IPv4 sales are "not cut and dried. The Nortel/Microsoft deal was the beginning of a process by which we will work this out," says Professor Milton Mueller of the School of Information Studies at Syracuse University and a committee member of the Internet Governance Project.
Mueller adds that ARIN's "part in the Nortel/Microsoft deal was an improvisation, and it deviated from what they expected to happen ... ARIN learned about this deal just the same way that you and I did ... and then they scrambled to the bankruptcy court. Suddenly the sale agreement was amended and had all this stuff about ARIN in it."
Marc Lindsey, a partner with Washington, D.C., law firm Levine, Blaszak, Block & Boothby, says the issue of whether legacy IPv4 address holders like Nortel own "intangible property rights" hasn't been decided by the courts. But he adds that the Nortel bankruptcy judge's ruling "declaring that Nortel possessed the exclusive right to use and transfer its legacy numbers comes pretty close."
The issue of intangible property rights "is an interesting legal question and as a practical matter in the marketplace will have a big impact on value" of IPv4 address blocks, Lindsey says.
Legacy address holders -- including IBM, General Electric, Xerox and MIT -- received large blocks of IPv4 address space, some as big as 16.7 million addresses, before ARIN was founded.
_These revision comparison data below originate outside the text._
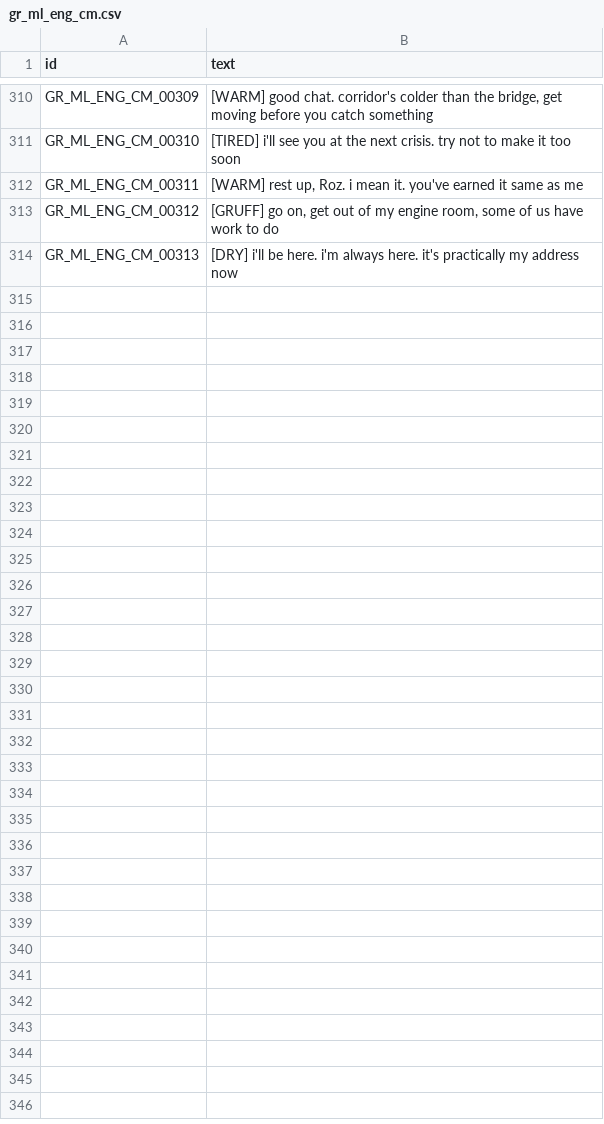
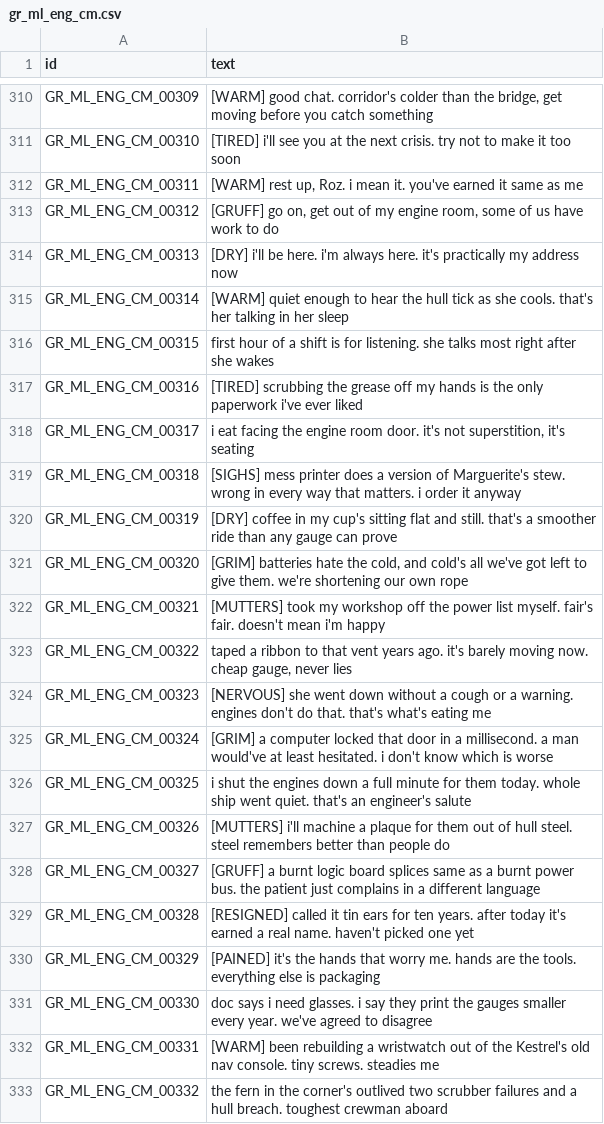
Before and after one commit to lachlancraigie/stars, a CSV file: resources/dialogue/elevenlabs/gr_ml_eng_cm.csv, drawn as a sheet; only a part is shown, gaps mark what is left out; the diff covers the shown part only.

```diff
--- a/resources/dialogue/elevenlabs/gr_ml_eng_cm.csv
+++ b/resources/dialogue/elevenlabs/gr_ml_eng_cm.csv
@@ -314 +314,20 @@
 "GR_ML_ENG_CM_00313","[DRY] i'll be here. i'm always here. it's practically my address now"
+"GR_ML_ENG_CM_00314","[WARM] quiet enough to hear the hull tick as she cools. that's her talking in her sleep"
+"GR_ML_ENG_CM_00315","first hour of a shift is for listening. she talks most right after she wakes"
+"GR_ML_ENG_CM_00316","[TIRED] scrubbing the grease off my hands is the only paperwork i've ever liked"
+"GR_ML_ENG_CM_00317","i eat facing the engine room door. it's not superstition, it's seating"
+"GR_ML_ENG_CM_00318","[SIGHS] mess printer does a version of Marguerite's stew. wrong in every way that matters. i order it anyway"
+"GR_ML_ENG_CM_00319","[DRY] coffee in my cup's sitting flat and still. that's a smoother ride than any gauge can prove"
+"GR_ML_ENG_CM_00320","[GRIM] batteries hate the cold, and cold's all we've got left to give them. we're shortening our own rope"
+"GR_ML_ENG_CM_00321","[MUTTERS] took my workshop off the power list myself. fair's fair. doesn't mean i'm happy"
+"GR_ML_ENG_CM_00322","taped a ribbon to that vent years ago. it's barely moving now. cheap gauge, never lies"
+"GR_ML_ENG_CM_00323","[NERVOUS] she went down without a cough or a warning. engines don't do that. that's what's eating me"
+"GR_ML_ENG_CM_00324","[GRIM] a computer locked that door in a millisecond. a man would've at least hesitated. i don't know which is worse"
+"GR_ML_ENG_CM_00325","i shut the engines down a full minute for them today. whole ship went quiet. that's an engineer's salute"
+"GR_ML_ENG_CM_00326","[MUTTERS] i'll machine a plaque for them out of hull steel. steel remembers better than people do"
+"GR_ML_ENG_CM_00327","[GRUFF] a burnt logic board splices same as a burnt power bus. the patient just complains in a different language"
+"GR_ML_ENG_CM_00328","[RESIGNED] called it tin ears for ten years. after today it's earned a real name. haven't picked one yet"
+"GR_ML_ENG_CM_00329","[PAINED] it's the hands that worry me. hands are the tools. everything else is packaging"
+"GR_ML_ENG_CM_00330","doc says i need glasses. i say they print the gauges smaller every year. we've agreed to disagree"
+"GR_ML_ENG_CM_00331","[WARM] been rebuilding a wristwatch out of the Kestrel's old nav console. tiny screws. steadies me"
+"GR_ML_ENG_CM_00332","the fern in the corner's outlived two scrubber failures and a hull breach. toughest crewman aboard"
```
Also changed, not shown: 31 added rows elsewhere in this file, resources/dialogue/elevenlabs/ev_fe_mar_of.csv, resources/dialogue/elevenlabs/ev_ml_eng_cm.csv, 21 other files.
Most legacy address space holders are U.S. companies, universities and government agencies.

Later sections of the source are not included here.